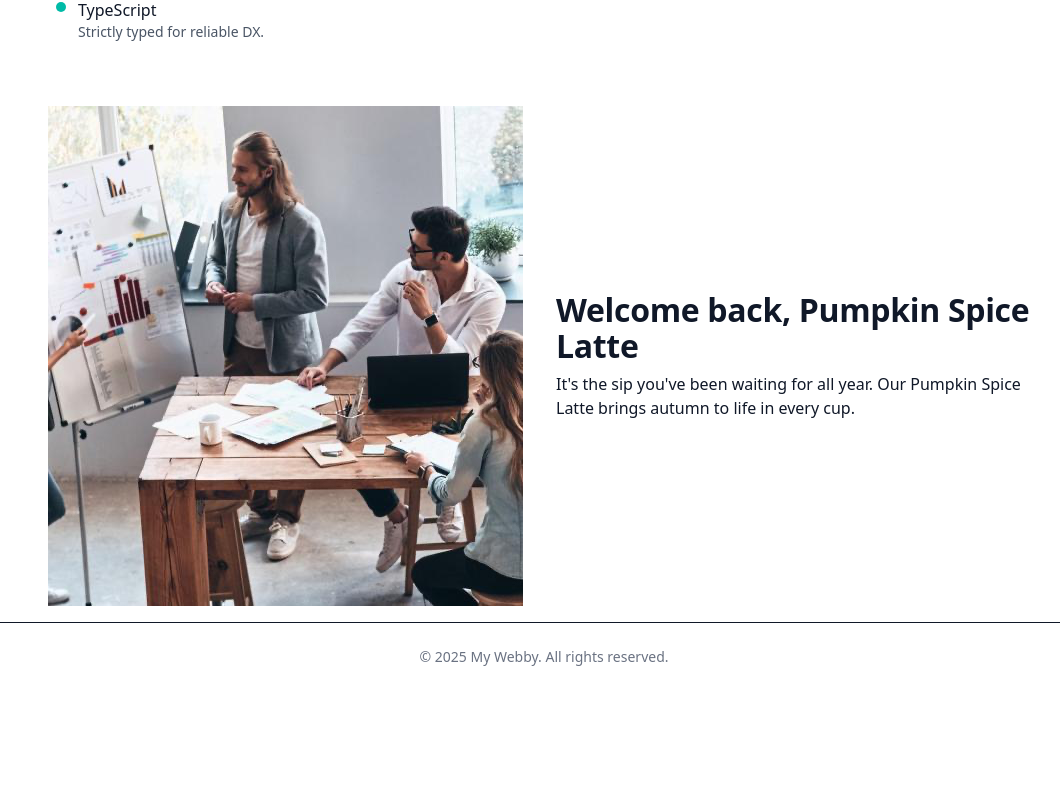
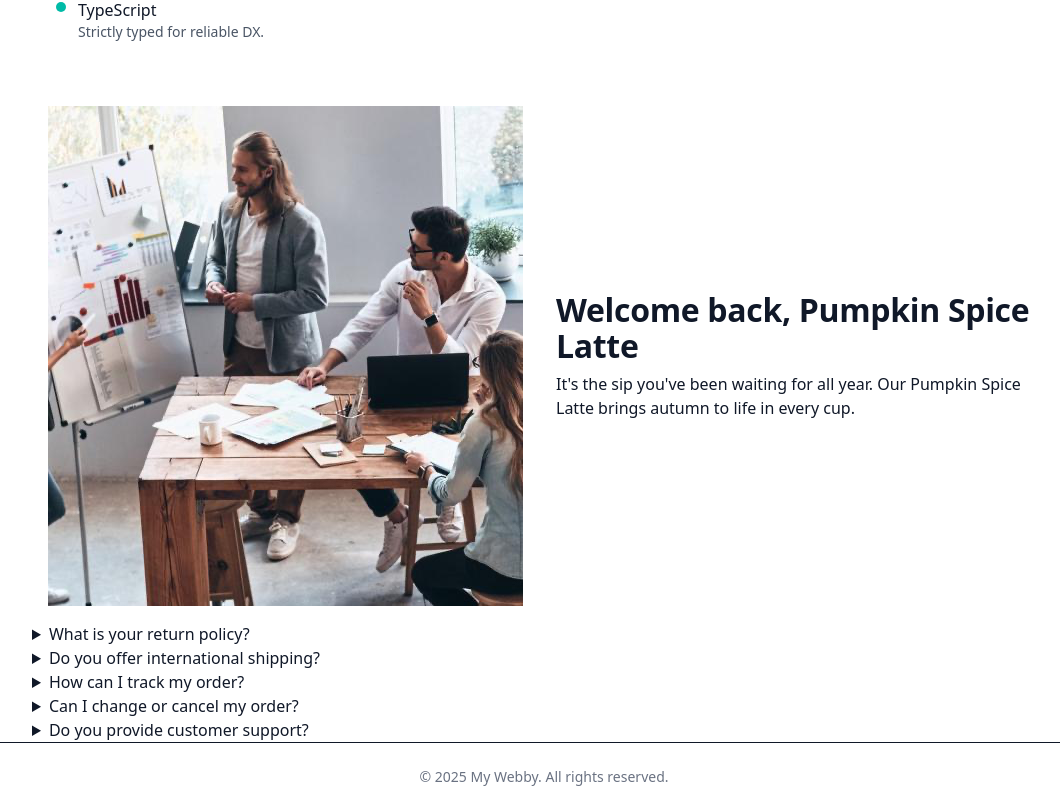
Before and after one commit to galhardj/my-webby, a Next.js app: page / in a window 1280 px wide. Shown: the part 414-1225 px from the top of the page, without its empty margins (96-1156 px from the left). Before the commit the page ends 1105 px from the top, so only its background shows below. Built offline with nearby package versions, Linux system fonts and the light colour scheme.

Commit message:
Accordion component

```diff
--- a/src/app/globals.css
+++ b/src/app/globals.css
@@ -14,7 +14,6 @@ body {
 
 main > section {
   max-width: 64rem; /* var(--container-5xl) 64rem = 1024px */
-  display: flex;
   align-items: center; /* vertical centering of image + text */
   justify-content: center; /* center children horizontally inside the banner */
   margin: 0 auto; /* center this container within its parent */
--- a/src/app/page.tsx
+++ b/src/app/page.tsx
@@ -1,13 +1,16 @@
 import BannerLegacy from "@/src/components/common/BannerLegacy/BannerLegacy";
 import Footer from "@/src/components/common/Footer/Footer";
 import Banner from "@/src/components/common/Banner/Banner";
+import Accordion from "@/src/components/common/Accordion/Accordion";
 import { BANNER } from "@/src/constants/banner";
+import { ACCORDION_ITEMS } from "@/src/constants/accordion";
 
 export default function Page() {
   return (
     <main className="min-h-dvh">
       <BannerLegacy />
       <Banner content={BANNER} />
+      <Accordion accordions={ACCORDION_ITEMS} />
       <Footer />
     </main>
   );
--- /dev/null
+++ b/src/components/common/Accordion/Accordion.tsx
@@ -0,0 +1,18 @@
+import AccordionItem from "@/src/components/common/AccordionItem/AccordionItem";
+import type { Accordion } from "@/src/type/content";
+
+const Accordion = ({ accordions }: Accordion) => {
+  return (
+    <section>
+      {accordions.map((accordion) => (
+        <AccordionItem
+          key={accordion.id}
+          summary={accordion.summary}
+          description={accordion.description}
+        />
+      ))}
+    </section>
+  );
+};
+
+export default Accordion;
--- /dev/null
+++ b/src/components/common/AccordionItem/AccordionItem.tsx
@@ -0,0 +1,12 @@
+import type { AccordionItemProp } from "@/src/type/prop";
+
+const AccordionItem = ({ key, summary, description }: AccordionItemProp ) => {
+  return (
+    <details key={key}>
+      <summary>{summary}</summary>
+      <p>{description}</p>
+    </details>
+  );
+};
+
+export default AccordionItem;
--- a/src/components/common/Banner/Banner.module.css
+++ b/src/components/common/Banner/Banner.module.css
@@ -1,4 +1,5 @@
 .banner_container {
+  display: flex;
   gap: 1.5rem;
   padding: 1rem;
 }
--- a/src/components/common/Banner/Banner.tsx
+++ b/src/components/common/Banner/Banner.tsx
@@ -1,7 +1,7 @@
 import styles from "./Banner.module.css";
-import { BannerTwo } from "@/src/type/banner";
+import type { Banner } from "@/src/type/content";
 
-const Banner = ({ content }: BannerTwo) => {
+const Banner = ({ content }: Banner) => {
   return (
     <section
       className={`${styles.banner_container} ${styles[`layout--${content.position}`]}`}
--- a/src/constants/accordion.ts
+++ b/src/constants/accordion.ts
@@ -1,27 +1,32 @@
-export const accordionData = [
+export const ACCORDION_ITEMS = [
   {
+    id: 1,
     summary: "What is your return policy?",
     description:
       "You can return any unused item within 30 days of purchase for a full refund. Please make sure the product is in its original packaging.",
   },
   {
+    id: 2,
     summary: "Do you offer international shipping?",
     description:
       "Yes, we ship to over 50 countries worldwide. Shipping fees and delivery times vary depending on your location.",
   },
   {
+    id: 3,
     summary: "How can I track my order?",
     description:
       "Once your order ships, you'll receive a confirmation email with a tracking number. You can use that number on our website to check the delivery status.",
   },
   {
+    id: 4,
     summary: "Can I change or cancel my order?",
     description:
       "Orders can be modified or canceled within 24 hours of placing them. Please contact our support team as soon as possible.",
   },
   {
+    id: 5,
     summary: "Do you provide customer support?",
     description:
       "Yes, our support team is available 24/7 via email and chat to assist with any questions or issues you may have.",
   },
-] as const;
+];
--- a/src/type/banner.tsx
+++ /dev/null
@@ -1,11 +0,0 @@
-export interface BannerTwo {
-  content: {
-    position: "left" | "right";
-    image: {
-      src: string;
-      alt: string;
-    };
-    title: string;
-    description: string;
-  };
-}
--- /dev/null
+++ b/src/type/content.tsx
@@ -0,0 +1,21 @@
+export interface Banner {
+  content: {
+    position: "left" | "right";
+    image: {
+      src: string;
+      alt: string;
+    };
+    title: string;
+    description: string;
+  };
+}
+
+export interface AccordionItem {
+  id: number;
+  summary: string;
+  description: string;
+}
+
+export interface Accordion {
+  accordions: AccordionItem[];
+}
--- /dev/null
+++ b/src/type/prop.tsx
@@ -0,0 +1,5 @@
+export interface AccordionItemProp {
+  key: number;
+  summary: string;
+  description: string;
+}
```
Also changed, not shown: src/components/common/Accordion/Accordion.module.css (added), src/components/common/AccordionItem/AccordionItem.module.css (added).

□ □ □ □ □

Return the listing above word for word, with the pictures removed.

• **RESPONSE TO THIS TASK**
Before and after one commit to galhardj/my-webby, a Next.js app: page / in a window 1280 px wide. Shown: the part 414-1225 px from the top of the page, without its empty margins (96-1156 px from the left). Before the commit the page ends 1105 px from the top, so only its background shows below. Built offline with nearby package versions, Linux system fonts and the light colour scheme.

Commit message:
Accordion component

```diff
--- a/src/app/globals.css
+++ b/src/app/globals.css
@@ -14,7 +14,6 @@ body {
 
 main > section {
   max-width: 64rem; /* var(--container-5xl) 64rem = 1024px */
-  display: flex;
   align-items: center; /* vertical centering of image + text */
   justify-content: center; /* center children horizontally inside the banner */
   margin: 0 auto; /* center this container within its parent */
--- a/src/app/page.tsx
+++ b/src/app/page.tsx
@@ -1,13 +1,16 @@
 import BannerLegacy from "@/src/components/common/BannerLegacy/BannerLegacy";
 import Footer from "@/src/components/common/Footer/Footer";
 import Banner from "@/src/components/common/Banner/Banner";
+import Accordion from "@/src/components/common/Accordion/Accordion";
 import { BANNER } from "@/src/constants/banner";
+import { ACCORDION_ITEMS } from "@/src/constants/accordion";
 
 export default function Page() {
   return (
     <main className="min-h-dvh">
       <BannerLegacy />
       <Banner content={BANNER} />
+      <Accordion accordions={ACCORDION_ITEMS} />
       <Footer />
     </main>
   );
--- /dev/null
+++ b/src/components/common/Accordion/Accordion.tsx
@@ -0,0 +1,18 @@
+import AccordionItem from "@/src/components/common/AccordionItem/AccordionItem";
+import type { Accordion } from "@/src/type/content";
+
+const Accordion = ({ accordions }: Accordion) => {
+  return (
+    <section>
+      {accordions.map((accordion) => (
+        <AccordionItem
+          key={accordion.id}
+          summary={accordion.summary}
+          description={accordion.description}
+        />
+      ))}
+    </section>
+  );
+};
+
+export default Accordion;
--- /dev/null
+++ b/src/components/common/AccordionItem/AccordionItem.tsx
@@ -0,0 +1,12 @@
+import type { AccordionItemProp } from "@/src/type/prop";
+
+const AccordionItem = ({ key, summary, description }: AccordionItemProp ) => {
+  return (
+    <details key={key}>
+      <summary>{summary}</summary>
+      <p>{description}</p>
+    </details>
+  );
+};
+
+export default AccordionItem;
--- a/src/components/common/Banner/Banner.module.css
+++ b/src/components/common/Banner/Banner.module.css
@@ -1,4 +1,5 @@
 .banner_container {
+  display: flex;
   gap: 1.5rem;
   padding: 1rem;
 }
--- a/src/components/common/Banner/Banner.tsx
+++ b/src/components/common/Banner/Banner.tsx
@@ -1,7 +1,7 @@
 import styles from "./Banner.module.css";
-import { BannerTwo } from "@/src/type/banner";
+import type { Banner } from "@/src/type/content";
 
-const Banner = ({ content }: BannerTwo) => {
+const Banner = ({ content }: Banner) => {
   return (
     <section
       className={`${styles.banner_container} ${styles[`layout--${content.position}`]}`}
--- a/src/constants/accordion.ts
+++ b/src/constants/accordion.ts
@@ -1,27 +1,32 @@
-export const accordionData = [
+export const ACCORDION_ITEMS = [
   {
+    id: 1,
     summary: "What is your return policy?",
     description:
       "You can return any unused item within 30 days of purchase for a full refund. Please make sure the product is in its original packaging.",
   },
   {
+    id: 2,
     summary: "Do you offer international shipping?",
     description:
       "Yes, we ship to over 50 countries worldwide. Shipping fees and delivery times vary depending on your location.",
   },
   {
+    id: 3,
     summary: "How can I track my order?",
     description:
       "Once your order ships, you'll receive a confirmation email with a tracking number. You can use that number on our website to check the delivery status.",
   },
   {
+    id: 4,
     summary: "Can I change or cancel my order?",
     description:
       "Orders can be modified or canceled within 24 hours of placing them. Please contact our support team as soon as possible.",
   },
   {
+    id: 5,
     summary: "Do you provide customer support?",
     description:
       "Yes, our support team is available 24/7 via email and chat to assist with any questions or issues you may have.",
   },
-] as const;
+];
--- a/src/type/banner.tsx
+++ /dev/null
@@ -1,11 +0,0 @@
-export interface BannerTwo {
-  content: {
-    position: "left" | "right";
-    image: {
-      src: string;
-      alt: string;
-    };
-    title: string;
-    description: string;
-  };
-}
--- /dev/null
+++ b/src/type/content.tsx
@@ -0,0 +1,21 @@
+export interface Banner {
+  content: {
+    position: "left" | "right";
+    image: {
+      src: string;
+      alt: string;
+    };
+    title: string;
+    description: string;
+  };
+}
+
+export interface AccordionItem {
+  id: number;
+  summary: string;
+  description: string;
+}
+
+export interface Accordion {
+  accordions: AccordionItem[];
+}
--- /dev/null
+++ b/src/type/prop.tsx
@@ -0,0 +1,5 @@
+export interface AccordionItemProp {
+  key: number;
+  summary: string;
+  description: string;
+}
```
Also changed, not shown: src/components/common/Accordion/Accordion.module.css (added), src/components/common/AccordionItem/AccordionItem.module.css (added).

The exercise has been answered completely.